After about forty-five minutes, I reached the second third of my Nub Maduro. The body seemed to progress a bit, but never reached out beyond the medium designation and into medium to full. The finish remained smooth and easy on the palate while leaving a creamy sensation as the smoke dissipated.
The flavor profile remained more or less the same. The focus was on a combination of a natural sort of sweetness and bitter chocolate. As the cigar burned down, the bitter chocolate became more apparent while the sweetness dropped off a bit. The only new flavor was an introduction of pepper, which was only noticeable when retrohaled.
Since that first unexpected ashing on my lap, the ash has held firm on the end of the cigar. The ash was fairly light in color and compacted. When looking closely, the dark toothy bumps on the wrapper turned white and speckled the ash, making it much more aesthetically appealing.
After nearly an hour and a half, it was about time to finish up my Nub Maduro. The body continued to progress but still did not reach the medium to full designation. The finish became a little creamier as I burned along and lasted a touch longer on the palate before subsiding.
In the flavor department, this stick did not change leaps and bounds throughout. The natural sweetness from the earlier thirds was still apparent but very mild at this point.
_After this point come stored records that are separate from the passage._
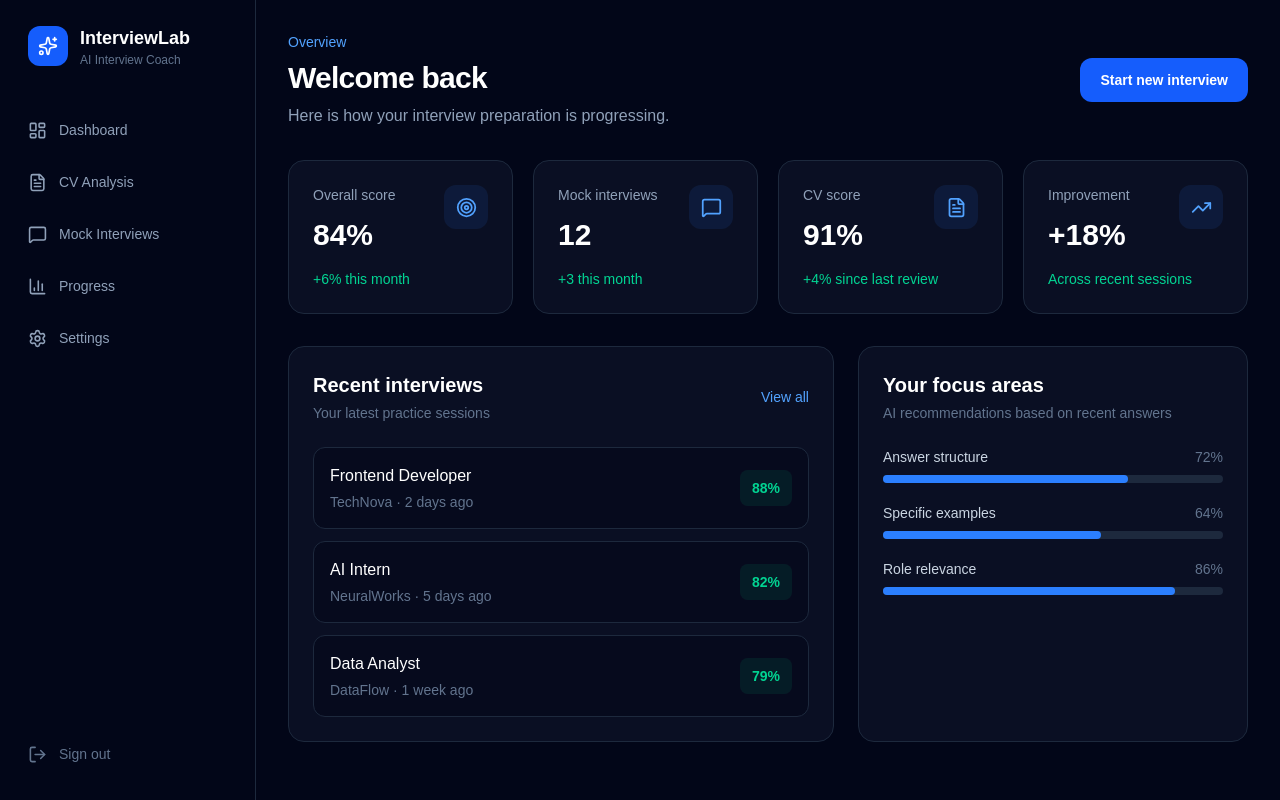
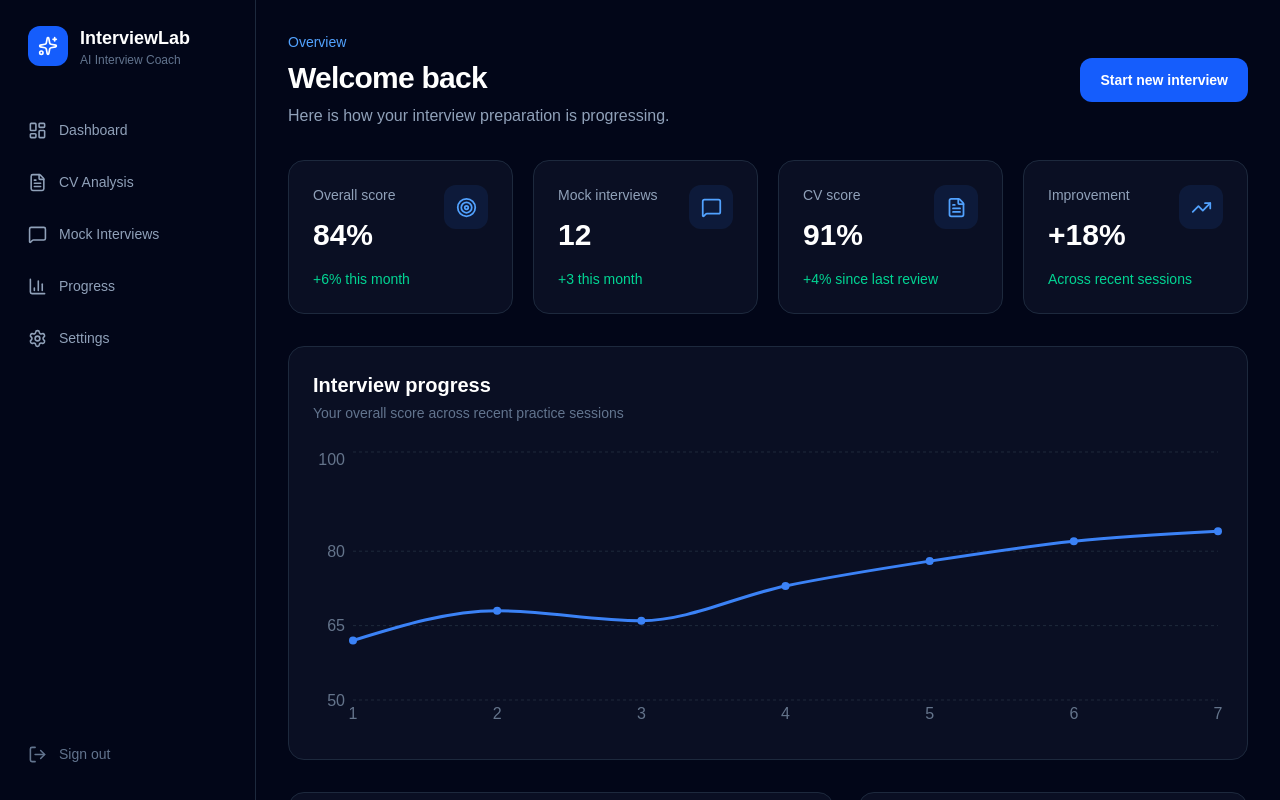
Before and after one commit to kulawikola2005-a11y/interviewlab, a Next.js app: page /dashboard in a window 1280 px wide. Shown: the top 800 px of the page. Built offline with nearby package versions, Linux system fonts and the light colour scheme.

Commit message:
feat: add interview progress chart

```diff
--- a/app/dashboard/page.tsx
+++ b/app/dashboard/page.tsx
@@ -8,6 +8,7 @@ import {
 import Sidebar from "@/src/components/dashboard/Sidebar";
 import StatCard from "@/src/components/dashboard/StatCard";
 import RecentInterviews from "@/src/components/dashboard/RecentInterviews";
+import ProgressChart from "@/src/components/dashboard/ProgressChart";
 
 export default function DashboardPage() {
   return (
@@ -64,6 +65,10 @@ export default function DashboardPage() {
               change="Across recent sessions"
               icon={TrendingUp}
             />
+          </div>
+
+          <div className="mt-8">
+            <ProgressChart />
           </div>
 
           <div className="mt-8 grid gap-6 xl:grid-cols-[1.4fr_1fr]">
--- /dev/null
+++ b/src/components/dashboard/ProgressChart.tsx
@@ -0,0 +1,90 @@
+"use client";
+
+import {
+  LineChart,
+  Line,
+  XAxis,
+  YAxis,
+  Tooltip,
+  ResponsiveContainer,
+  CartesianGrid,
+} from "recharts";
+
+const data = [
+  { session: "1", score: 62 },
+  { session: "2", score: 68 },
+  { session: "3", score: 66 },
+  { session: "4", score: 73 },
+  { session: "5", score: 78 },
+  { session: "6", score: 82 },
+  { session: "7", score: 84 },
+];
+
+export default function ProgressChart() {
+  return (
+    <div className="rounded-2xl border border-slate-800 bg-slate-900/60 p-6">
+      <div>
+        <h2 className="text-xl font-semibold text-white">
+          Interview progress
+        </h2>
+
+        <p className="mt-1 text-sm text-slate-500">
+          Your overall score across recent practice sessions
+        </p>
+      </div>
+
+      <div className="mt-6 h-72">
+        <ResponsiveContainer width="100%" height="100%">
+          <LineChart data={data}>
+            <CartesianGrid
+              strokeDasharray="3 3"
+              stroke="#1e293b"
+              vertical={false}
+            />
+
+            <XAxis
+              dataKey="session"
+              stroke="#64748b"
+              tickLine={false}
+              axisLine={false}
+            />
+
+            <YAxis
+              domain={[50, 100]}
+              stroke="#64748b"
+              tickLine={false}
+              axisLine={false}
+              width={35}
+            />
+
+            <Tooltip
+              contentStyle={{
+                backgroundColor: "#020617",
+                border: "1px solid #1e293b",
+                borderRadius: "12px",
+              }}
+              labelStyle={{
+                color: "#94a3b8",
+              }}
+            />
+
+            <Line
+              type="monotone"
+              dataKey="score"
+              stroke="#3b82f6"
+              strokeWidth={3}
+              dot={{
+                fill: "#3b82f6",
+                strokeWidth: 0,
+                r: 4,
+              }}
+              activeDot={{
+                r: 6,
+              }}
+            />
+          </LineChart>
+        </ResponsiveContainer>
+      </div>
+    </div>
+  );
+}
```
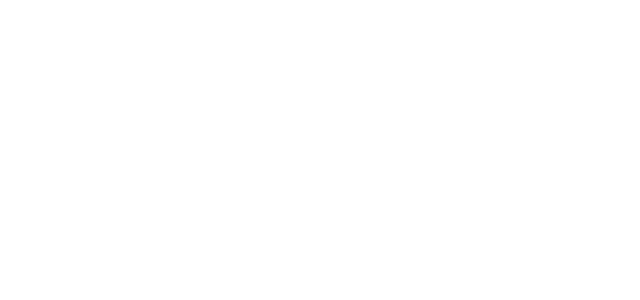
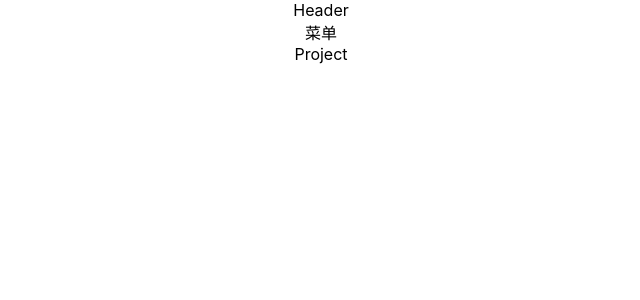
Before and after one commit to Junlingon/scrum, a React (Create React App) app: page /project in a window 1280 px wide. Before the commit this address had no page. Shown: the top 300 px of the page, without its empty margins (319-959 px from the left). Built offline with nearby package versions, Linux system fonts and the light colour scheme.

Commit message:
feat: layout组件初步搭建

```diff
--- a/src/App.js
+++ b/src/App.js
@@ -2,6 +2,8 @@
 import './App.css';
 import Login from './pages/login';
 import Register from './pages/register';
+import Layout from './pages/components/layout';
+import Project from './pages/project';
 
 function App() {
   return (
@@ -9,6 +11,9 @@
       <Routes>
         <Route path='/login' element={<Login></Login>}></Route>
         <Route path='/register' element={<Register></Register>}></Route>
+        <Route element={<Layout></Layout>}>
+          <Route path='/project' element={<Project></Project>}></Route>
+        </Route>
       </Routes>
     </div>
   );
--- /dev/null
+++ b/src/pages/components/header/index.js
@@ -0,0 +1,5 @@
+function Header() {
+    return <div>Header</div>
+}
+
+export default Header
--- /dev/null
+++ b/src/pages/components/layout.js
@@ -0,0 +1,24 @@
+import { Outlet } from "react-router-dom"
+import Header from "./header"
+import LeftMenu from "./left_menu"
+
+function Layout() {
+    return (
+        //类BM命名
+        <div className="layout_wrap">
+            <div className="header_wrap">
+                <Header></Header>
+            </div>
+            <div className="layout_wrap_project">
+                <div className="project_side_menu_wrap">
+                    <LeftMenu></LeftMenu>
+                </div>
+                <div className="project_wrap">
+                    <Outlet></Outlet>
+                </div>
+            </div>
+        </div>
+    )
+}
+
+export default Layout
--- /dev/null
+++ b/src/pages/components/left_menu.js
@@ -0,0 +1,5 @@
+function LeftMenu() {
+    return <div>菜单</div>
+}
+
+export default LeftMenu
--- /dev/null
+++ b/src/pages/project.js
@@ -0,0 +1,6 @@
+function Project() {
+    return (
+        <div>Project</div>
+    )
+}
+export default Project
```
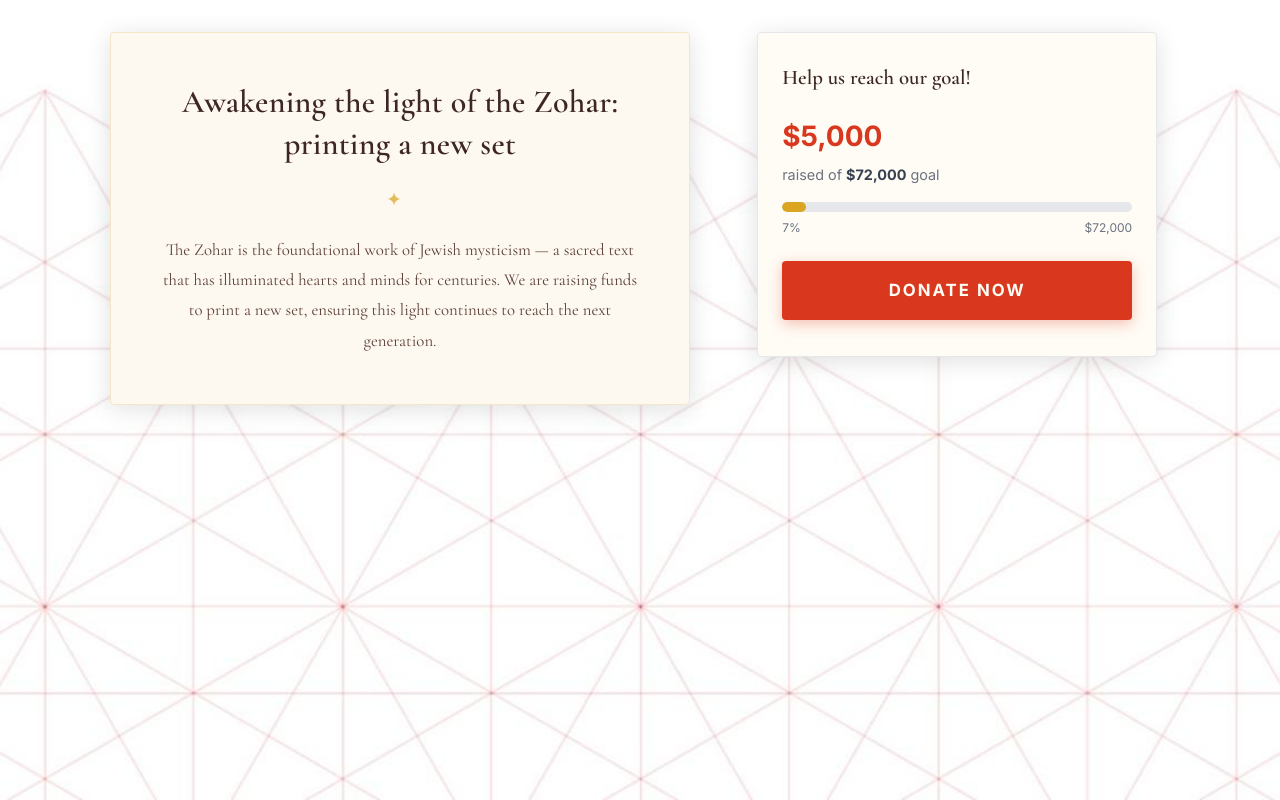
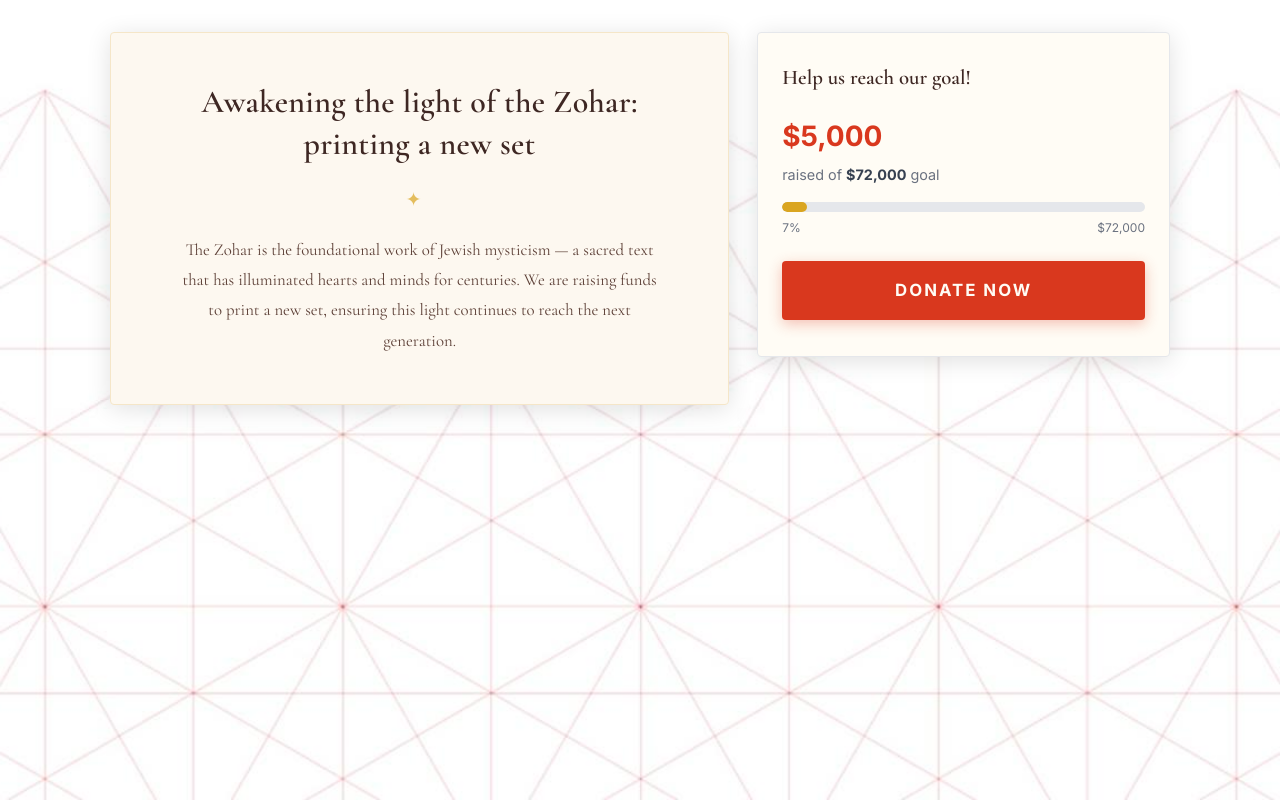
Before and after one commit to judy-n-tars/zohar-donate, a plain HTML site: page index.html in a window 1280 px wide. Drawn offline with nearby package versions, Linux system fonts and the light colour scheme.

Commit message:
revert: remove centering constraints, back to full-width grid

```diff
--- a/styles.css
+++ b/styles.css
@@ -44,7 +44,6 @@ body {
   grid-template-columns: 3fr 2fr;
   gap: 28px;
   align-items: start;
-  justify-content: center;
 }
 
 /* ── Left Column ── */
@@ -52,7 +51,6 @@ body {
   display: flex;
   flex-direction: column;
   gap: 20px;
-  max-width: 580px;
 }
 
 /* ── Banner Card ── */
@@ -103,7 +101,6 @@ body {
   padding: 28px 24px;
   box-shadow: 0 4px 24px rgba(0,0,0,0.12);
   border: 1px solid var(--gray-200);
-  max-width: 400px;
 }
 
 .widget-title {
```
The bitter chocolate flavor remained but was becoming overshadowed by a woody flavor. Through the nose I was still getting a black pepper flavor/aroma that did not seem aggressive or overwhelming.
The wood flavor was interesting and made me immediately think of eating grapes. If you have ever pulled one off a vine and had a small piece of vine break off inside the grape, you will know what type of wood flavor I am trying to describe. This flavor was slightly bitter and was hitting me towards the back of the throat more-so than on the palate.
When it was all said and done, I think the Nub Maduro is exactly what I was expecting. I found this cigar to be medium bodied with lots of flavor, with a twist of Maduro. I don’t think that this is what some of the people who put in requests had in mind when they were looking for a powerhouse Maduro. If I were to guess, I think that the new Nub Miami is going to fill the place of the powerhouse within the line.
If you are a fan of the Nub Line, I would definitely recommend giving these a shot. While I don’t think they will replace the Nub Connecticut in my rotation, they will become a welcomed addition to my lineup.